It wasn’t just for political equality, but for moral reform to protect women, she says.

“They were saying ‘we need to organise to get the vote because without that no matter what we do we’re just going to get cast aside’.”

From there, women began a much larger campaign which involved petitioning, public meetings, writing letters to the editor and working with sympathetic MPs.

A lot of their efforts failed, but the women tirelessly continued to work for equality in voting rights.

From 1886 to 1892, a series of petitions were presented to Parliament.

“Petitioning was the only way in which women, and people outside Parliament, could have their voice heard and the British suffrage campaign was petitioning at the same time so it’s a well-known technique,” says Otago University's Professor Barbara Brookes.

“It was also a really important educationally technique because if you’re going to sign a petition people usually explain to you what it’s about.”

Nearly 32,000 signatures were obtained from women across the country including many Māori women.

It was on September 19, 1893, following another petition and electoral bill passed in the House when Governor Lord Glasgow signed the bill into law and women granted the right to vote.

When election day finally comes in November 28, 1893, 82 per cent of women over the age of 21 turn out to vote.

This changed the course of women’s lives in New Zealand leading to many policy changes for women, female MP being elected to Parliament 40 years later and eventually three female prime ministers.

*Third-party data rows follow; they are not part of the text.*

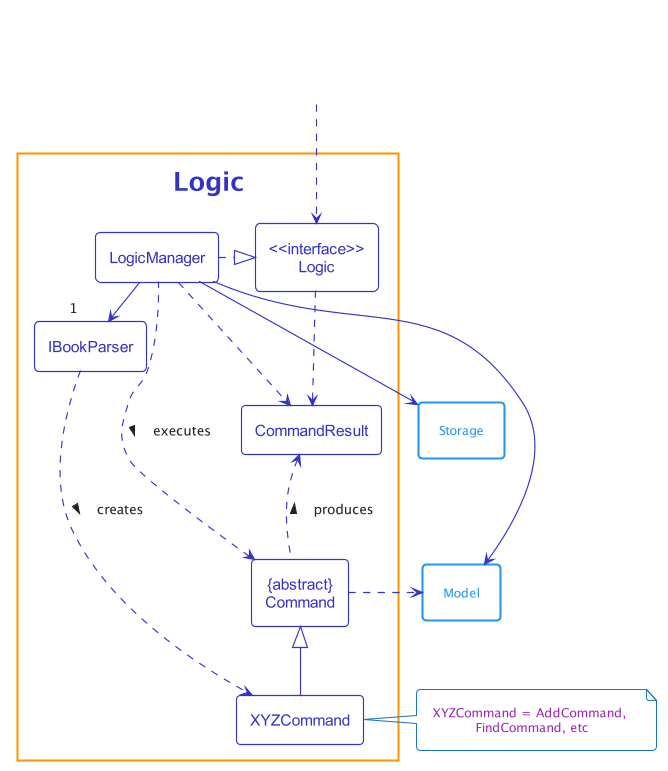
Before: docs/images/LogicClassDiagram.png, a diagram exported from PlantUML (nus-cs2103-AY2122S2/tp).
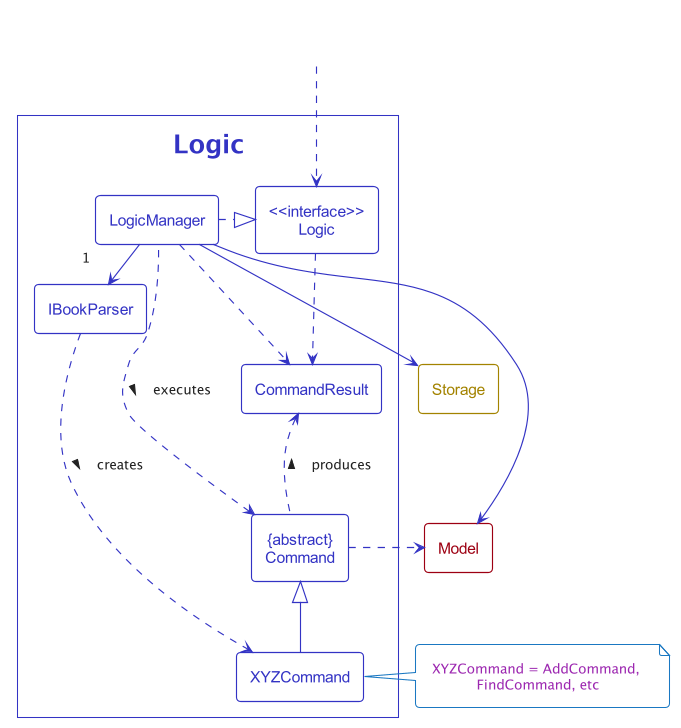
The same diagram one commit later.

What changed in the source:
```diff
@@ -1,24 +1,19 @@
 @startuml
-!include style.puml
+!include Style.puml
 
 $OverrideTheme(LOGIC_COLOR)
 
-package Logic {
-    class IBookParser
-    class XYZCommand
-    class CommandResult
-    class "{abstract}\nCommand" as Command
-
-
-    class "<<interface>>\nLogic" as Logic
-    class LogicManager
+package Logic as LogicPackage<<Logic>> {
+    class "<<interface>>\nLogic" as Logic<<Logic>>
+    class LogicManager<<Logic>>
+    class IBookParser<<Logic>>
+    class "{abstract}\nCommand" as Command<<Logic>>
+    class XYZCommand<<Logic>>
+    class CommandResult<<Logic>>
 }
 
-package Model <<Rectangle>> {
-}
-
-package Storage <<Rectangle>> {
-}
+class Model<<Model>>
+class Storage<<Storage>>
 
 class HiddenOutside<<Hidden>>
 HiddenOutside ..> Logic
```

And take a brief look at the journey Kiwi women took to be granted the right to vote in NZ. Source: 1 NEWS